Problem to solve >> The data below should be printed in full, exactly, and without any of its images.

Information >>
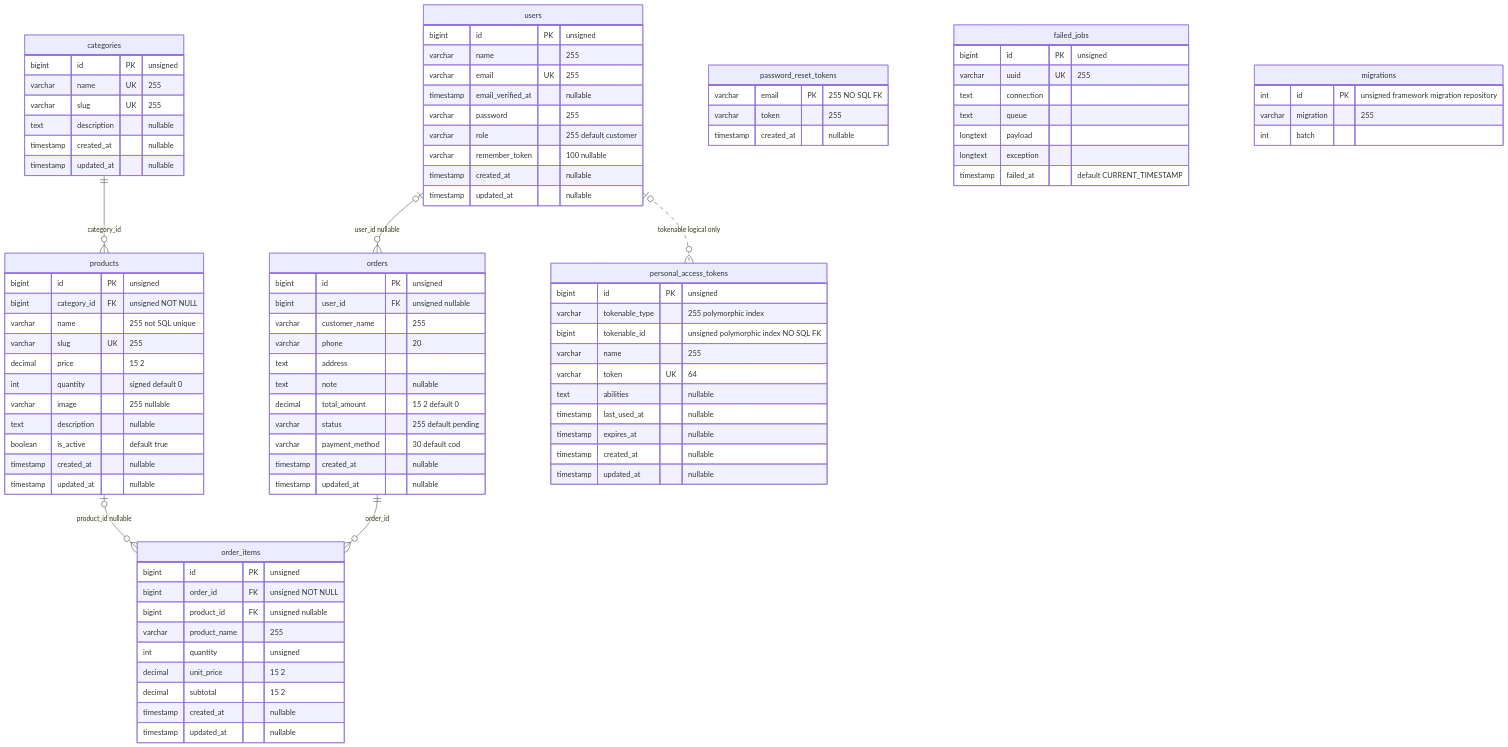
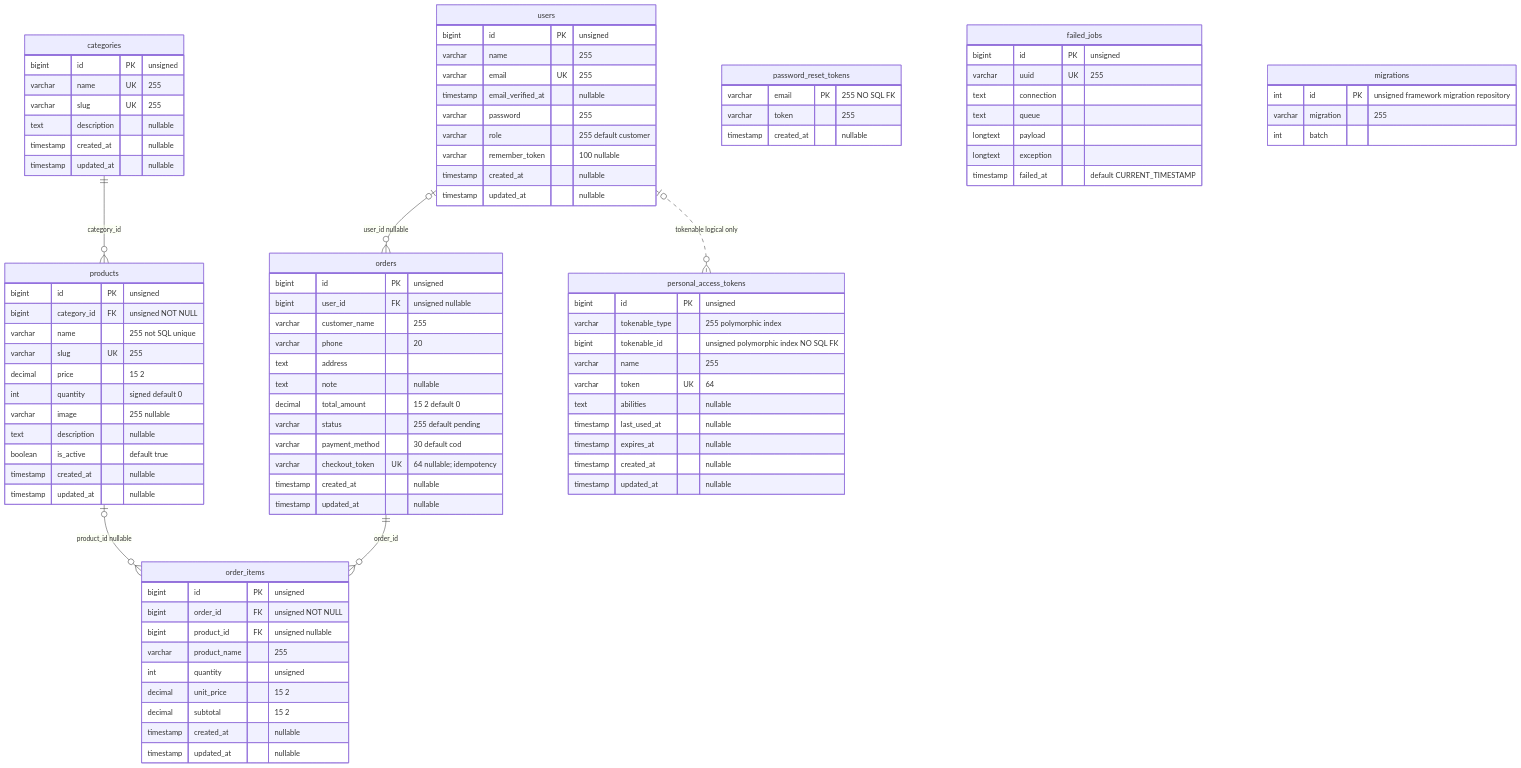
Before and after one commit to giahuy5523/DeTai_LapTrinhMaNguonMo_: the diagram in docs/ERD.mmd, drawn with Mermaid. The commit also changed 120 other files, not shown here.

```diff
--- a/docs/ERD.mmd
+++ b/docs/ERD.mmd
@@ -1,94 +1,95 @@
 erDiagram
     categories ||--o{ products : "category_id"
     users |o--o{ orders : "user_id nullable"
     orders ||--o{ order_items : "order_id"
     products |o--o{ order_items : "product_id nullable"
     users |o..o{ personal_access_tokens : "tokenable logical only"
 
     users {
         bigint id PK "unsigned"
         varchar name "255"
         varchar email UK "255"
         timestamp email_verified_at "nullable"
         varchar password "255"
         varchar role "255 default customer"
         varchar remember_token "100 nullable"
         timestamp created_at "nullable"
         timestamp updated_at "nullable"
     }
     categories {
         bigint id PK "unsigned"
         varchar name UK "255"
         varchar slug UK "255"
         text description "nullable"
         timestamp created_at "nullable"
         timestamp updated_at "nullable"
     }
     products {
         bigint id PK "unsigned"
         bigint category_id FK "unsigned NOT NULL"
         varchar name "255 not SQL unique"
         varchar slug UK "255"
         decimal price "15 2"
         int quantity "signed default 0"
         varchar image "255 nullable"
         text description "nullable"
         boolean is_active "default true"
         timestamp created_at "nullable"
         timestamp updated_at "nullable"
     }
     orders {
         bigint id PK "unsigned"
         bigint user_id FK "unsigned nullable"
         varchar customer_name "255"
         varchar phone "20"
         text address
         text note "nullable"
         decimal total_amount "15 2 default 0"
         varchar status "255 default pending"
         varchar payment_method "30 default cod"
+        varchar checkout_token UK "64 nullable; idempotency"
         timestamp created_at "nullable"
         timestamp updated_at "nullable"
     }
     order_items {
         bigint id PK "unsigned"
         bigint order_id FK "unsigned NOT NULL"
         bigint product_id FK "unsigned nullable"
         varchar product_name "255"
         int quantity "unsigned"
         decimal unit_price "15 2"
         decimal subtotal "15 2"
         timestamp created_at "nullable"
         timestamp updated_at "nullable"
     }
     personal_access_tokens {
         bigint id PK "unsigned"
         varchar tokenable_type "255 polymorphic index"
         bigint tokenable_id "unsigned polymorphic index NO SQL FK"
         varchar name "255"
         varchar token UK "64"
         text abilities "nullable"
         timestamp last_used_at "nullable"
         timestamp expires_at "nullable"
         timestamp created_at "nullable"
         timestamp updated_at "nullable"
     }
     password_reset_tokens {
         varchar email PK "255 NO SQL FK"
         varchar token "255"
         timestamp created_at "nullable"
     }
     failed_jobs {
         bigint id PK "unsigned"
         varchar uuid UK "255"
         text connection
         text queue
         longtext payload
         longtext exception
         timestamp failed_at "default CURRENT_TIMESTAMP"
     }
     migrations {
         int id PK "unsigned framework migration repository"
         varchar migration "255"
         int batch
     }
```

Task response >>
Before and after one commit to giahuy5523/DeTai_LapTrinhMaNguonMo_: the diagram in docs/ERD.mmd, drawn with Mermaid. The commit also changed 120 other files, not shown here.

```diff
--- a/docs/ERD.mmd
+++ b/docs/ERD.mmd
@@ -1,94 +1,95 @@
 erDiagram
     categories ||--o{ products : "category_id"
     users |o--o{ orders : "user_id nullable"
     orders ||--o{ order_items : "order_id"
     products |o--o{ order_items : "product_id nullable"
     users |o..o{ personal_access_tokens : "tokenable logical only"
 
     users {
         bigint id PK "unsigned"
         varchar name "255"
         varchar email UK "255"
         timestamp email_verified_at "nullable"
         varchar password "255"
         varchar role "255 default customer"
         varchar remember_token "100 nullable"
         timestamp created_at "nullable"
         timestamp updated_at "nullable"
     }
     categories {
         bigint id PK "unsigned"
         varchar name UK "255"
         varchar slug UK "255"
         text description "nullable"
         timestamp created_at "nullable"
         timestamp updated_at "nullable"
     }
     products {
         bigint id PK "unsigned"
         bigint category_id FK "unsigned NOT NULL"
         varchar name "255 not SQL unique"
         varchar slug UK "255"
         decimal price "15 2"
         int quantity "signed default 0"
         varchar image "255 nullable"
         text description "nullable"
         boolean is_active "default true"
         timestamp created_at "nullable"
         timestamp updated_at "nullable"
     }
     orders {
         bigint id PK "unsigned"
         bigint user_id FK "unsigned nullable"
         varchar customer_name "255"
         varchar phone "20"
         text address
         text note "nullable"
         decimal total_amount "15 2 default 0"
         varchar status "255 default pending"
         varchar payment_method "30 default cod"
+        varchar checkout_token UK "64 nullable; idempotency"
         timestamp created_at "nullable"
         timestamp updated_at "nullable"
     }
     order_items {
         bigint id PK "unsigned"
         bigint order_id FK "unsigned NOT NULL"
         bigint product_id FK "unsigned nullable"
         varchar product_name "255"
         int quantity "unsigned"
         decimal unit_price "15 2"
         decimal subtotal "15 2"
         timestamp created_at "nullable"
         timestamp updated_at "nullable"
     }
     personal_access_tokens {
         bigint id PK "unsigned"
         varchar tokenable_type "255 polymorphic index"
         bigint tokenable_id "unsigned polymorphic index NO SQL FK"
         varchar name "255"
         varchar token UK "64"
         text abilities "nullable"
         timestamp last_used_at "nullable"
         timestamp expires_at "nullable"
         timestamp created_at "nullable"
         timestamp updated_at "nullable"
     }
     password_reset_tokens {
         varchar email PK "255 NO SQL FK"
         varchar token "255"
         timestamp created_at "nullable"
     }
     failed_jobs {
         bigint id PK "unsigned"
         varchar uuid UK "255"
         text connection
         text queue
         longtext payload
         longtext exception
         timestamp failed_at "default CURRENT_TIMESTAMP"
     }
     migrations {
         int id PK "unsigned framework migration repository"
         varchar migration "255"
         int batch
     }
```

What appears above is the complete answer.